Fully staged productions are all well and good, but these days it must sometimes seem to New York producers that the way to really generate a buzz around a musical is to stage a one-night-only concert.
More and more, concert renditions of famous musicals provoke the interest of die-hard theatregoers and journalists. The phenomenon may have begun with the legendary 1985 concert of Follies, and the trend was certainly encouraged by the success of the Encores! series and its many imitators. Whatever the progenitors, such "once in a lifetime" happenings are now commonplace. Two recent events in particular—one this past week and one coming up next Monday—have soaked up buckets of media ink: The Actors' Fund benefit reading of Funny Girl and the reunion concert of Merrily We Roll Along.
The Actors' Fund learned much from its Sept. 24, 2001, airing of Dreamgirls, staged at the Ford Center for the Performing Arts. The casting of Broadway powerhouses Audra McDonald, Heather Headley and Lillias White proved irresistible and the event was a smash success, resulting in a cast recording.
This year, the fund aimed to top that performance with a look at the Barbra Streisand vehicle, Funny Girl. It was not the show, but the casting gimmick which kept people fascinated. Drafted to play the central role of Fanny Brice were not one, not two, but a couple dozen theatre talents (each filling the role for five minutes or so). In the weeks leading up to the evening, it seemed a new name was announced every 24 hours. The final Sept. 27 line-up featured Carolee Carmello, Kristin Chenoweth, Sutton Foster, Ana Gasteyer, Whoopi Goldberg, Spencer Kayden, Jane Krakowski, Judy Kuhn, La Chanze, Ricki Lake, Andrea Martin, Julia Murney, Bebe Neuwirth and the ever game Lillias White.
Merrily We Roll Along, which will bow Sept. 30, is also possessed of a tantalizing gimmick. The concert will feature nearly everybody involved in the 1981 Stephen Sondheim flop, including once peach-fuzzed leads Jim Walton, Lonny Price, Jason Alexander and Ann Morrison. All (except the elusive TV superstar Alexander) have been extensively interviewed about their experiences 20 years ago. A benefit concert for Musical Theatre Works at the LaGuardia High School of Music & Art and Performing Arts, the show will likely sell out. This week saw more of the star trouble detailed in this space last week. Danny DeVito exited the Broadway revival of David Mamet's Glengarry Glen Ross. The departure follows the loss of the show's other star, Ben Stiller, last month. Producers have given themselves a week to find someone new, before postponing the production.
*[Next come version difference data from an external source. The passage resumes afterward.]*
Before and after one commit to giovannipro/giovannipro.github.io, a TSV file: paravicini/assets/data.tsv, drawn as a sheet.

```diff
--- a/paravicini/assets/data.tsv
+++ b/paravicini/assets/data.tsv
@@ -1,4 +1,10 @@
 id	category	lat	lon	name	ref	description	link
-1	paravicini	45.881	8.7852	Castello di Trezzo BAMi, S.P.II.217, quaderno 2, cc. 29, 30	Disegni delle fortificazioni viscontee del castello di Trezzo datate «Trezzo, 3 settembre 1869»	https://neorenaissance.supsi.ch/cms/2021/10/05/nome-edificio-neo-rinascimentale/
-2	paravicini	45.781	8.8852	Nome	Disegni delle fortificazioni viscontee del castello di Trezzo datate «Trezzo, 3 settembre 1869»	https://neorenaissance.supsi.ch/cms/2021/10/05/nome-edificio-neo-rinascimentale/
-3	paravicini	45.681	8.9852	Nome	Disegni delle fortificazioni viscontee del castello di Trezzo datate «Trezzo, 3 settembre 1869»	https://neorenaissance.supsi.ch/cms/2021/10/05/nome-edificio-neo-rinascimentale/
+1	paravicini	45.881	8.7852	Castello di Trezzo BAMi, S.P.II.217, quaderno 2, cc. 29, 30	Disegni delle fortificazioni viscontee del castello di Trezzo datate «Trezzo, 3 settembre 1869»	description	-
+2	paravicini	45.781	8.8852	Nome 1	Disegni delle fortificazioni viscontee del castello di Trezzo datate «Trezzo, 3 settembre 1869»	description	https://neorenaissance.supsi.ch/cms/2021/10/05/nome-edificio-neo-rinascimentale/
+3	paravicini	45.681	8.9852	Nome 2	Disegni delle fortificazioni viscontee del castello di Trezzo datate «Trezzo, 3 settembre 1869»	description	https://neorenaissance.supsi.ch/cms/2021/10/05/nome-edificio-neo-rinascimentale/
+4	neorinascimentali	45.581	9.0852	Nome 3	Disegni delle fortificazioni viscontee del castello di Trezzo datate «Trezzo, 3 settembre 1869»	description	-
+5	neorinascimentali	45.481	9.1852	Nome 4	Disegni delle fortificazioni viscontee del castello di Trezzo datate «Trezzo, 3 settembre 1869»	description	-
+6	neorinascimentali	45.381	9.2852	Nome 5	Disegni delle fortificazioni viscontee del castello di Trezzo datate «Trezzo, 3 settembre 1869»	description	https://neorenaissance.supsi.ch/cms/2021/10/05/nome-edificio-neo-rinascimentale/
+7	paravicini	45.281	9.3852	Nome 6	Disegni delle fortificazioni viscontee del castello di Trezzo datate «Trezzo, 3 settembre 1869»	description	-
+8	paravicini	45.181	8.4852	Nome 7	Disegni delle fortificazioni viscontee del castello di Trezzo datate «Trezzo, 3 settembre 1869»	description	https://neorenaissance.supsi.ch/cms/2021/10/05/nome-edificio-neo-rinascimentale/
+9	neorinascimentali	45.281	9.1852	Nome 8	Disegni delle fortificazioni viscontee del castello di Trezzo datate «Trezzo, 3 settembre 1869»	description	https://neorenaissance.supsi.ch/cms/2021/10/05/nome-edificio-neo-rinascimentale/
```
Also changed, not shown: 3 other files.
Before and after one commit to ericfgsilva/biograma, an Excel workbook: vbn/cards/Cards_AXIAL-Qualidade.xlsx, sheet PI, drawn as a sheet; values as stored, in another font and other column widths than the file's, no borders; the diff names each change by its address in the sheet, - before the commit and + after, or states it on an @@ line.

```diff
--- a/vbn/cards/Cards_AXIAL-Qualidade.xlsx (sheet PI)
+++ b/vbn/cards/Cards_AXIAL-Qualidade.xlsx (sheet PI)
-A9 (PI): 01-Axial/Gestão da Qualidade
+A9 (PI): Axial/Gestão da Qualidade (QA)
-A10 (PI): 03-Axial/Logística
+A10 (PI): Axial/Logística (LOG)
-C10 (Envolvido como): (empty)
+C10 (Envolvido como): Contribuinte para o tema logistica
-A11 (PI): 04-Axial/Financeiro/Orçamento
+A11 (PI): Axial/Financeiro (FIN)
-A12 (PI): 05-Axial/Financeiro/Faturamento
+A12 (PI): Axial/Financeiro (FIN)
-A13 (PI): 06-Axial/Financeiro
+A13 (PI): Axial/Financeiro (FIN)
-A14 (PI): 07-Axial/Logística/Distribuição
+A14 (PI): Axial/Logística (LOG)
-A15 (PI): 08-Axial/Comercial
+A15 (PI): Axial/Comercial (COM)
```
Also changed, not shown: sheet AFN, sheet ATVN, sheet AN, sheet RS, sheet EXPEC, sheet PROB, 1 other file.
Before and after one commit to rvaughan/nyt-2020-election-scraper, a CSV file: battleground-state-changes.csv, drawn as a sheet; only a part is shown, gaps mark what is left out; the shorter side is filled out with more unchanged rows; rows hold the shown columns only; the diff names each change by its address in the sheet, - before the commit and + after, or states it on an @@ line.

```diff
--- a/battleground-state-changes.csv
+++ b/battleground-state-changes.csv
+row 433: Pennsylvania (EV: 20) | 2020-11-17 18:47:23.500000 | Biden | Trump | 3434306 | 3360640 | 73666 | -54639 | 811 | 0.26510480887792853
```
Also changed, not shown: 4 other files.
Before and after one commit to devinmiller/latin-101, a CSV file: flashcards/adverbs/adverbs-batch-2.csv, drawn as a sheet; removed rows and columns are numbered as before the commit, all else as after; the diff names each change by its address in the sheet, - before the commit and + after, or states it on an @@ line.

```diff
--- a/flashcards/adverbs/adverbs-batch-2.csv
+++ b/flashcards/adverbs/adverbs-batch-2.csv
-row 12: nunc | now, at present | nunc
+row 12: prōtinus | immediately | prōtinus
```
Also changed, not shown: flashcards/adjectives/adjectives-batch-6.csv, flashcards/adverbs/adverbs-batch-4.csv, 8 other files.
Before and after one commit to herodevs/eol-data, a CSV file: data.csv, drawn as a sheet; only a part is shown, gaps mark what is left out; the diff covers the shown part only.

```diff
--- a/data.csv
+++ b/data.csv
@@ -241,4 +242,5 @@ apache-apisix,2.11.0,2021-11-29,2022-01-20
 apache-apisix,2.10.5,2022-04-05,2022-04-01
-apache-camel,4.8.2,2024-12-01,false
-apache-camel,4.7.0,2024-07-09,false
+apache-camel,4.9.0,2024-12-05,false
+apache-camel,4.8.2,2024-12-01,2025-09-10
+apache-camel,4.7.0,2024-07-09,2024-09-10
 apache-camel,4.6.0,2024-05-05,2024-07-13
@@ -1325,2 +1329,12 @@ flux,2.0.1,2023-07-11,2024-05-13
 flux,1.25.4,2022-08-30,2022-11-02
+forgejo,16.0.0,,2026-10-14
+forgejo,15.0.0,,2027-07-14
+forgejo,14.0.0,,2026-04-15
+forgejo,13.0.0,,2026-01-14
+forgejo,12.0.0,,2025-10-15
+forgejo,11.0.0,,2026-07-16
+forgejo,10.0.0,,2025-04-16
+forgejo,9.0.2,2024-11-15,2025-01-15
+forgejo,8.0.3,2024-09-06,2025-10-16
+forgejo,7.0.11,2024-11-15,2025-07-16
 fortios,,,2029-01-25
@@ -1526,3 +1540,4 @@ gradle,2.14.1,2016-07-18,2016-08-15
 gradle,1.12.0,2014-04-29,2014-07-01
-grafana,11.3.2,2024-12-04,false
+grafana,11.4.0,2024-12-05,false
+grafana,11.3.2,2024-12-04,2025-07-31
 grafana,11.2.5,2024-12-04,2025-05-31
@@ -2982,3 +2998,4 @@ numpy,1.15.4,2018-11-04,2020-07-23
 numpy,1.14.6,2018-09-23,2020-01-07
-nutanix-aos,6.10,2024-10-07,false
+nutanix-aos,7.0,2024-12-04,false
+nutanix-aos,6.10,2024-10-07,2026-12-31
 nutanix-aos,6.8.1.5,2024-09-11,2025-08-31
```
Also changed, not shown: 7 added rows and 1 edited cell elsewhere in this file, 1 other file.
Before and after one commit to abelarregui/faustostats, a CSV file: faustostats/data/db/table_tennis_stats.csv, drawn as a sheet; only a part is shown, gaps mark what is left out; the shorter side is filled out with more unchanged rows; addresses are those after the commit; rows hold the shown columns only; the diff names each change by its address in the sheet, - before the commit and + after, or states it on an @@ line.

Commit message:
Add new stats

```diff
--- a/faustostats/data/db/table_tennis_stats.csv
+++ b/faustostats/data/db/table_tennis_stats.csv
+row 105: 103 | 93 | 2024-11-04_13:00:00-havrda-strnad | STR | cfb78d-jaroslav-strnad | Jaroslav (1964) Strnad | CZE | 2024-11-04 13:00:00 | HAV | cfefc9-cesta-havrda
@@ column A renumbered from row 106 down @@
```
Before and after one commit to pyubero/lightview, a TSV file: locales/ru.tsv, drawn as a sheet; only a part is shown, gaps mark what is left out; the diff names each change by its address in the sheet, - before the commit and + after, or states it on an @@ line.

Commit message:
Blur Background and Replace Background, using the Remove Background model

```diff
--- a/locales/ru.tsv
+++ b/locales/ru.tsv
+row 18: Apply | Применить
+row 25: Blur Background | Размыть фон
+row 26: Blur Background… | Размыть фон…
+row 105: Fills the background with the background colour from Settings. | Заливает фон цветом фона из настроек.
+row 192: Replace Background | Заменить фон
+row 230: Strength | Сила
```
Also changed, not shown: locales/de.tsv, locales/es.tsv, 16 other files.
Despite such setbacks, theatre moneymen continue to chase after Hollywood gods and goddesses—Denzel Washington is reportedly being sought for the new August Wilson play, Gem of the Ocean. One can hardly blame them for taking such risks. When stars do stay put, the payoff can be rapid. Witness Frankie and Johnny in the Clair de Lune, which, with a lot of help from Edie Falco and Stanley Tucci, has recouped in under two months; and Burn This, which is selling out thanks to Ed Norton and Catherine Keener.
Speaking of stars, the upcoming revival of The Miracle Worker — with Hilary Swank as Annie Sullivan — will have an out-of-town tryout at the Charlotte Repertory Theatre in North Carolina from March 1-30, 2003, before coming to Broadway. A young film actress by the unlikely name of Skye Bartusiak (a lot harder to say than "water") has also been mentioned for the role of Helen Keller.
Sticking with solid theatre actors is Alfred Uhry's new play, Edgardo Mine, set to debut at Hartford Stage Oct. 17-Nov. 17. Still, it's an impressive line up which bespeaks of an expected New York transfer. In addition to the already-announced Brian Murray and Spencer Kayden, the play will feature Randy Graff, Robert LuPone and Michael Countryman.
Finally, The Variety Arts Theatre will be home this fall to Adult Entertainment, a new work by satirist Elaine May which should look at home next to The Vagina Monologues, Puppetry of the Penis and Debbie Does Dallas in the New York Times ABC listings
—By Robert Simonson